Employment Tribunals Don’t Punish, They Compensate
Some employers treat their staff disgracefully but, no matter how bad their conduct may be, the objective of the tribunal system is not to punish them but to compensate those who suffer at their hands. A case on point concerned an immigrant worker who was plunged into depression after suffering extortion at his boss’s hands.
The man, an Indian national, was employed as a PR consultant and sales adviser by a travel agency which had sponsored his entry into the UK on a five-year visa that required him to be paid at least £23,000 a year. He purportedly received that salary, but the agency’s managing director threatened that if he did not repay half of his wages each month, his employment would be terminated.

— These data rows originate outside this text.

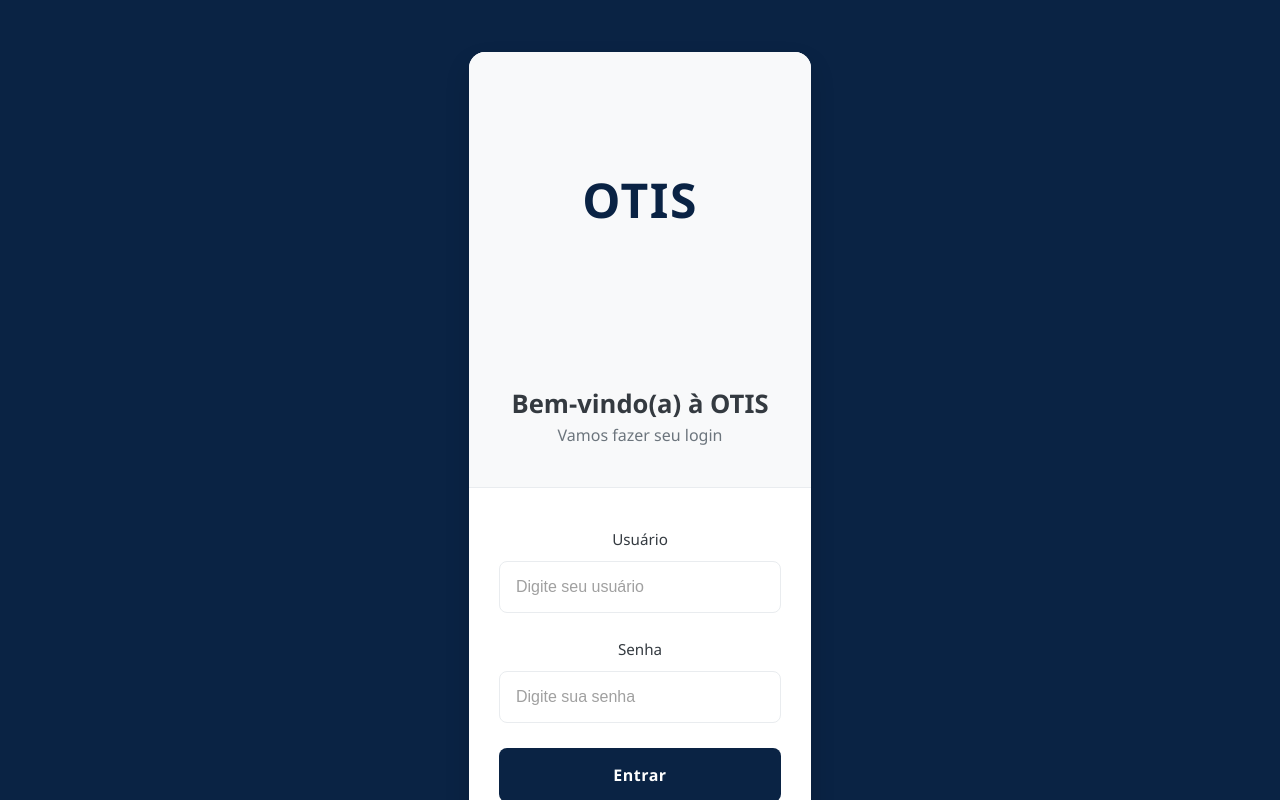
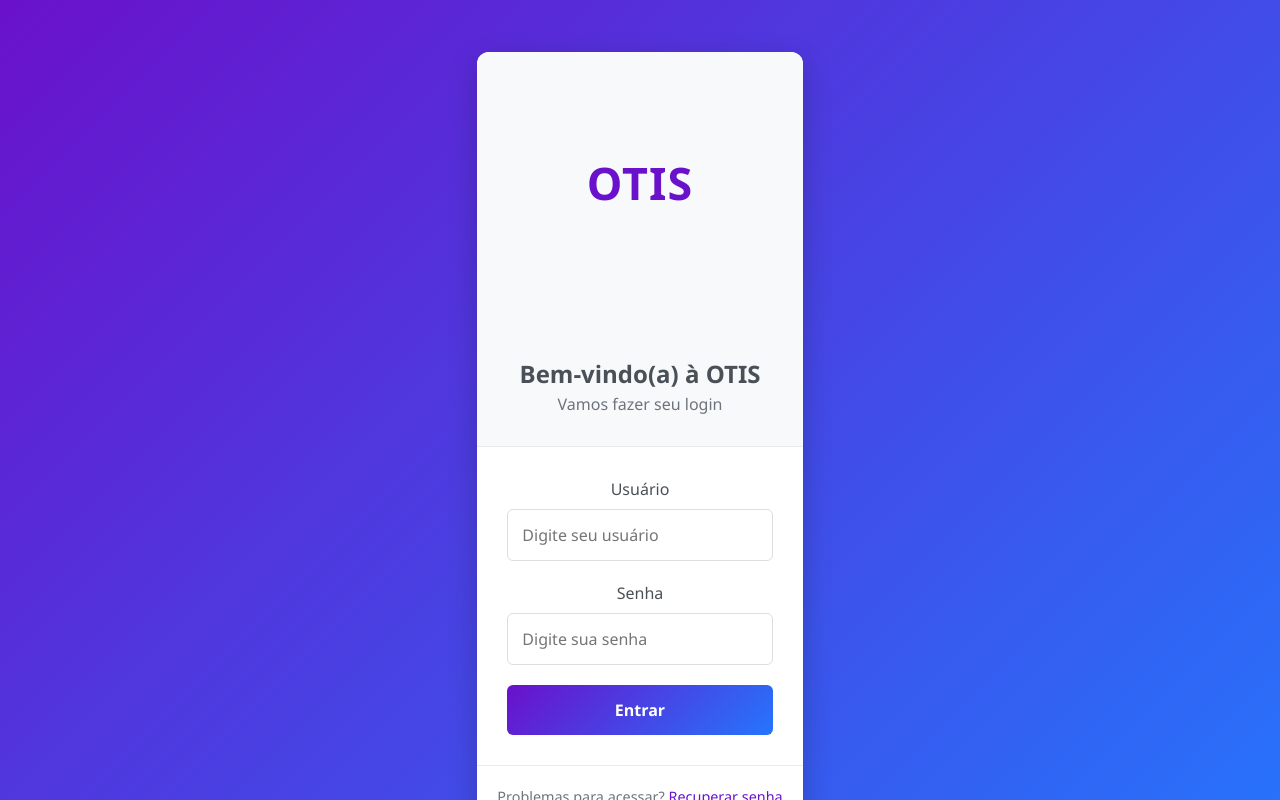
Before and after one commit to nsantos1/Sistema-OTIS, a React (Vite) app: page / in a window 1280 px wide. Shown: the top 800 px of the page. Built offline with nearby package versions, Linux system fonts and the light colour scheme.

Commit message:
Adicionando mais funcionalidades

```diff
--- a/index.html
+++ b/index.html
@@ -3,7 +3,7 @@
 <head>
     <meta charset="UTF-8">
     <meta name="viewport" content="width=device-width, initial-scale=1.0">
-    <title>Document</title>
+    <title>Pagina de Login</title>
 </head>
 <body>
    <div id="root"></div>
--- a/src/assets/pages/style.css
+++ b/src/assets/pages/style.css
@@ -1,24 +1,14 @@
-/* Login.css - Versão com a cor #0A2344 */
-
-:root {
-  --primary-color: #0A2344;
-  --secondary-color: #1a426f;
-  --text-dark: #343a40;
-  --text-light: #6c757d;
-  --bg-light: #f8f9fa;
-  --border-color: #e9ecef;
-  --font-family: 'Poppins', 'Segoe UI', Tahoma, Geneva, Verdana, sans-serif;
-}
+/* Login.css */
 
 * {
   margin: 0;
   padding: 0;
   box-sizing: border-box;
+  font-family: 'Segoe UI', Tahoma, Geneva, Verdana, sans-serif;
 }
 
 body {
-  font-family: var(--font-family);
-  background: var(--primary-color);
+  background: linear-gradient(135deg, #6a11cb 0%, #2575fc 100%);
   display: flex;
   justify-content: center;
   align-items: center;
@@ -28,146 +18,118 @@ body {
 
 .login-container {
   background-color: white;
-  border-radius: 16px;
-  box-shadow: 0 12px 24px rgba(0, 0, 0, 0.15);
+  border-radius: 12px;
+  box-shadow: 0 10px 30px rgba(0, 0, 0, 0.2);
   width: 100%;
-  max-width: 440px;
+  max-width: 420px;
   overflow: hidden;
-  animation: fadeIn 0.8s ease-in-out;
 }
 
 .login-header {
-  background: var(--bg-light);
-  padding: 40px 30px;
+  background: #f8f9fa;
+  padding: 30px 20px;
   text-align: center;
-  border-bottom: 1px solid var(--border-color);
+  border-bottom: 1px solid #eaeaea;
 }
 
 .logo {
-  color: #0A2344;
-  font-size: 3rem;
-  font-weight: 700;
-  letter-spacing: 1.5px;
+  color: #6a11cb;
+  font-size: 2.8rem;
+  font-weight: 800;
+  letter-spacing: 1px;
   margin-bottom: 10px;
-  text-transform: uppercase;
-  transition: color 0.3s ease;
 }
 
 .welcome-text {
-  color: var(--text-dark);
-  font-size: 1.6rem;
-  font-weight: 600;
+  color: #495057;
+  font-size: 1.5rem;
   margin-bottom: 5px;
 }
 
 .subtitle {
-  color: var(--text-light);
+  color: #6c757d;
   font-size: 1rem;
 }
 
 .login-form {
-  padding: 40px 30px;
+  padding: 30px;
 }
 
 .form-group {
-  margin-bottom: 25px;
+  margin-bottom: 20px;
 }
 
 .form-group label {
   display: block;
-  margin-bottom: 10px;
-  color: var(--text-dark);
+  margin-bottom: 8px;
+  color: #495057;
   font-weight: 500;
-  font-size: 0.95rem;
 }
 
 .form-group input {
   width: 100%;
-  padding: 16px;
-  border: 1px solid var(--border-color);
-  border-radius: 8px;
+  padding: 14px;
+  border: 1px solid #ddd;
+  border-radius: 6px;
   font-size: 1rem;
-  color: var(--text-dark);
-  transition: border-color 0.3s ease, box-shadow 0.3s ease;
-}
-
-.form-group input::placeholder {
-  color: #a0a0a0;
+  transition: border-color 0.3s;
 }
 
 .form-group input:focus {
-  border-color: var(--primary-color);
+  border-color: #6a11cb;
   outline: none;
-  box-shadow: 0 0 0 4px rgba(10, 35, 68, 0.2);
+  box-shadow: 0 0 0 3px rgba(106, 17, 203, 0.1);
 }
 
 .btn-login {
   width: 100%;
-  padding: 16px;
-  background: var(--primary-color);
+  padding: 14px;
+  background: linear-gradient(135deg, #6a11cb 0%, #2575fc 100%);
   color: white;
   border: none;
-  border-radius: 8px;
+  border-radius: 6px;
   font-size: 1rem;
   font-weight: 600;
   cursor: pointer;
-  letter-spacing: 0.5px;
-  transition: transform 0.3s ease, box-shadow 0.3s ease;
+  transition: transform 0.2s, box-shadow 0.2s;
 }
 
 .btn-login:hover {
-  transform: translateY(-3px);
-  box-shadow: 0 8px 20px rgba(0, 0, 0, 0.25);
-  background: var(--secondary-color);
+  transform: translateY(-2px);
+  box-shadow: 0 5px 15px rgba(0, 0, 0, 0.2);
 }
 
 .login-footer {
   text-align: center;
-  padding: 25px;
-  color: var(--text-light);
+  padding: 20px;
+  color: #6c757d;
   font-size: 0.9rem;
-  border-top: 1px solid var(--border-color);
+  border-top: 1px solid #eaeaea;
 }
 
 .login-footer a {
-  color: var(--primary-color);
+  color: #6a11cb;
   text-decoration: none;
-  font-weight: 600;
-  transition: color 0.3s ease;
 }
 
-.login-footer a:hover {
-  color: var(--secondary-color);
-  text-decoration: underline;
-}
+@media (max-width: 480px) {
+  .login-container {
+    border-radius: 8px;
+  }
 
-/* Animação */
-@keyframes fadeIn {
-  from {
-    opacity: 0;
-    transform: scale(0.95);
+  .login-header {
+    padding: 20px 15px;
   }
-  to {
-    opacity: 1;
-    transform: scale(1);
+
+  .logo {
+    font-size: 2.2rem;
+  }
+
+  .welcome-text {
+    font-size: 1.2rem;
+  }
+
+  .login-form {
+    padding: 20px;
   }
 }
-
-/* Media Queries */
-@media (max-width: 480px) {
-  .login-container {
-    border-radius: 12px;
-  }
-  .login-header {
-    padding: 30px 20px;
-  }
-  .logo {
-    font-size: 2.5rem;
-  }
-  .welcome-text {
-    font-size: 1.4rem;
-  }
-  .login-form {
-    padding: 30px 20px;
-  }
-}
```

Although he complained that he did not have enough to live on, he initially complied with that demand. Following an angry confrontation with his boss, however, he went on sick leave, suffering from anxiety and depression. He had been in the job for only about six months and was still on sick leave when he was dismissed.
After he launched proceedings, an Employment Tribunal (ET) found that he had been automatically unfairly dismissed for making a protected disclosure. His boss’s demand was nothing short of extortion and, in subsequently claiming that he had been given two previous warnings and had committed an act of gross misconduct, the agency had sought to contrive bogus reasons for his dismissal.
Despite the relatively brief duration of his employment, the ET awarded him a total of £124,658 in compensation. That included the pay he should have received had he remained in the agency’s employ throughout the period of his visa. A 25 per cent uplift was applied to the award to reflect the agency’s complete failure to comply with the Acas Code of Practice.
In upholding the agency’s challenge to the award, the Employment Appeal Tribunal (EAT) found that the ET had erred in law in a number of respects. Amongst other things, it had awarded full loss of earnings in respect of the man’s post-dismissal sickness period without making any finding as to whether, or to what extent, the dismissal had worsened or prolonged his depression.
The ET had also failed to consider whether he could have been lawfully dismissed on the basis of long-term sickness absence and whether he could reasonably have been expected to mitigate his loss by returning to India in search of alternative work. The ET should also have stood back and considered the overall size of the award before deciding to apply the full 25 per cent uplift. Given that the man had valued his claim at only about £64,000 in his schedule of loss, the award of almost double that sum had effectively taken the agency by surprise.
The EAT noted that, in cases of such serious employer misconduct, there is always a danger that ETs may, consciously or subconsciously, adopt a punitive approach. However, it was satisfied that the ET in this case had not fallen into that trap. In the circumstances, the matter was sent back to the same ET for reassessment of the man’s compensation in the light of the EAT’s ruling.